- What is expected:
All records are to be printed again exactly as they appear.

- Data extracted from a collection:
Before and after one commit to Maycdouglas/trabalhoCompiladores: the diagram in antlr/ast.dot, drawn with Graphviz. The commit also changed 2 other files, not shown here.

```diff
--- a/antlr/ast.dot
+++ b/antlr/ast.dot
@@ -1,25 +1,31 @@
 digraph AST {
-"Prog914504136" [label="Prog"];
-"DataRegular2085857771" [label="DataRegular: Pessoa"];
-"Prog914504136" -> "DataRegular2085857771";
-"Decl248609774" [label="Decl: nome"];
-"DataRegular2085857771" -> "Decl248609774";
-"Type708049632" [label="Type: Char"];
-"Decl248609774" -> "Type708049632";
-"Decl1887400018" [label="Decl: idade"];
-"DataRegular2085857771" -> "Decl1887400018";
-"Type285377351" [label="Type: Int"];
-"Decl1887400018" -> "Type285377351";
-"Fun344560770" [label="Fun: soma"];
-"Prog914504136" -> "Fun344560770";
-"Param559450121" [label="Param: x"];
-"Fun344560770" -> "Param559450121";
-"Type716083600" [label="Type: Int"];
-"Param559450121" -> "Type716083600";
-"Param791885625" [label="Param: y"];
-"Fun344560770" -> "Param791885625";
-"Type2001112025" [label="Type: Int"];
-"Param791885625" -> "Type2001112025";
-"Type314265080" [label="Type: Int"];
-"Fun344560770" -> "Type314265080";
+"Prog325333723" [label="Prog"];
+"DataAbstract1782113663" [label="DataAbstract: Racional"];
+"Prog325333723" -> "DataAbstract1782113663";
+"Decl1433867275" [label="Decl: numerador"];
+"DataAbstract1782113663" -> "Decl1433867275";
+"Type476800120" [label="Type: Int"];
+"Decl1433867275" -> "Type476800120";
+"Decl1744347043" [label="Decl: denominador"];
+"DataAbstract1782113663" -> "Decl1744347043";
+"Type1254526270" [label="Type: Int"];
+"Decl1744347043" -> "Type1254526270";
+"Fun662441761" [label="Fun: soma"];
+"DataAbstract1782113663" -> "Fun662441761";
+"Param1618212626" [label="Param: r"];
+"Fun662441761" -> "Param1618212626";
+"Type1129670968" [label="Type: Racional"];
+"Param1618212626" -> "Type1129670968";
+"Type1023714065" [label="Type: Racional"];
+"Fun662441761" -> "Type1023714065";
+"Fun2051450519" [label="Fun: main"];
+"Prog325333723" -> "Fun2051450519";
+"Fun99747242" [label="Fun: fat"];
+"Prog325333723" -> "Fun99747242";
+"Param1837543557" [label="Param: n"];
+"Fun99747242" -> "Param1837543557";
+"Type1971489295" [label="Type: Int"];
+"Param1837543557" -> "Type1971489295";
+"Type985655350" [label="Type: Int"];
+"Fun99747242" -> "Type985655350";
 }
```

- Your solution:
Before and after one commit to Maycdouglas/trabalhoCompiladores: the diagram in antlr/ast.dot, drawn with Graphviz. The commit also changed 2 other files, not shown here.

```diff
--- a/antlr/ast.dot
+++ b/antlr/ast.dot
@@ -1,25 +1,31 @@
 digraph AST {
-"Prog914504136" [label="Prog"];
-"DataRegular2085857771" [label="DataRegular: Pessoa"];
-"Prog914504136" -> "DataRegular2085857771";
-"Decl248609774" [label="Decl: nome"];
-"DataRegular2085857771" -> "Decl248609774";
-"Type708049632" [label="Type: Char"];
-"Decl248609774" -> "Type708049632";
-"Decl1887400018" [label="Decl: idade"];
-"DataRegular2085857771" -> "Decl1887400018";
-"Type285377351" [label="Type: Int"];
-"Decl1887400018" -> "Type285377351";
-"Fun344560770" [label="Fun: soma"];
-"Prog914504136" -> "Fun344560770";
-"Param559450121" [label="Param: x"];
-"Fun344560770" -> "Param559450121";
-"Type716083600" [label="Type: Int"];
-"Param559450121" -> "Type716083600";
-"Param791885625" [label="Param: y"];
-"Fun344560770" -> "Param791885625";
-"Type2001112025" [label="Type: Int"];
-"Param791885625" -> "Type2001112025";
-"Type314265080" [label="Type: Int"];
-"Fun344560770" -> "Type314265080";
+"Prog325333723" [label="Prog"];
+"DataAbstract1782113663" [label="DataAbstract: Racional"];
+"Prog325333723" -> "DataAbstract1782113663";
+"Decl1433867275" [label="Decl: numerador"];
+"DataAbstract1782113663" -> "Decl1433867275";
+"Type476800120" [label="Type: Int"];
+"Decl1433867275" -> "Type476800120";
+"Decl1744347043" [label="Decl: denominador"];
+"DataAbstract1782113663" -> "Decl1744347043";
+"Type1254526270" [label="Type: Int"];
+"Decl1744347043" -> "Type1254526270";
+"Fun662441761" [label="Fun: soma"];
+"DataAbstract1782113663" -> "Fun662441761";
+"Param1618212626" [label="Param: r"];
+"Fun662441761" -> "Param1618212626";
+"Type1129670968" [label="Type: Racional"];
+"Param1618212626" -> "Type1129670968";
+"Type1023714065" [label="Type: Racional"];
+"Fun662441761" -> "Type1023714065";
+"Fun2051450519" [label="Fun: main"];
+"Prog325333723" -> "Fun2051450519";
+"Fun99747242" [label="Fun: fat"];
+"Prog325333723" -> "Fun99747242";
+"Param1837543557" [label="Param: n"];
+"Fun99747242" -> "Param1837543557";
+"Type1971489295" [label="Type: Int"];
+"Param1837543557" -> "Type1971489295";
+"Type985655350" [label="Type: Int"];
+"Fun99747242" -> "Type985655350";
 }
```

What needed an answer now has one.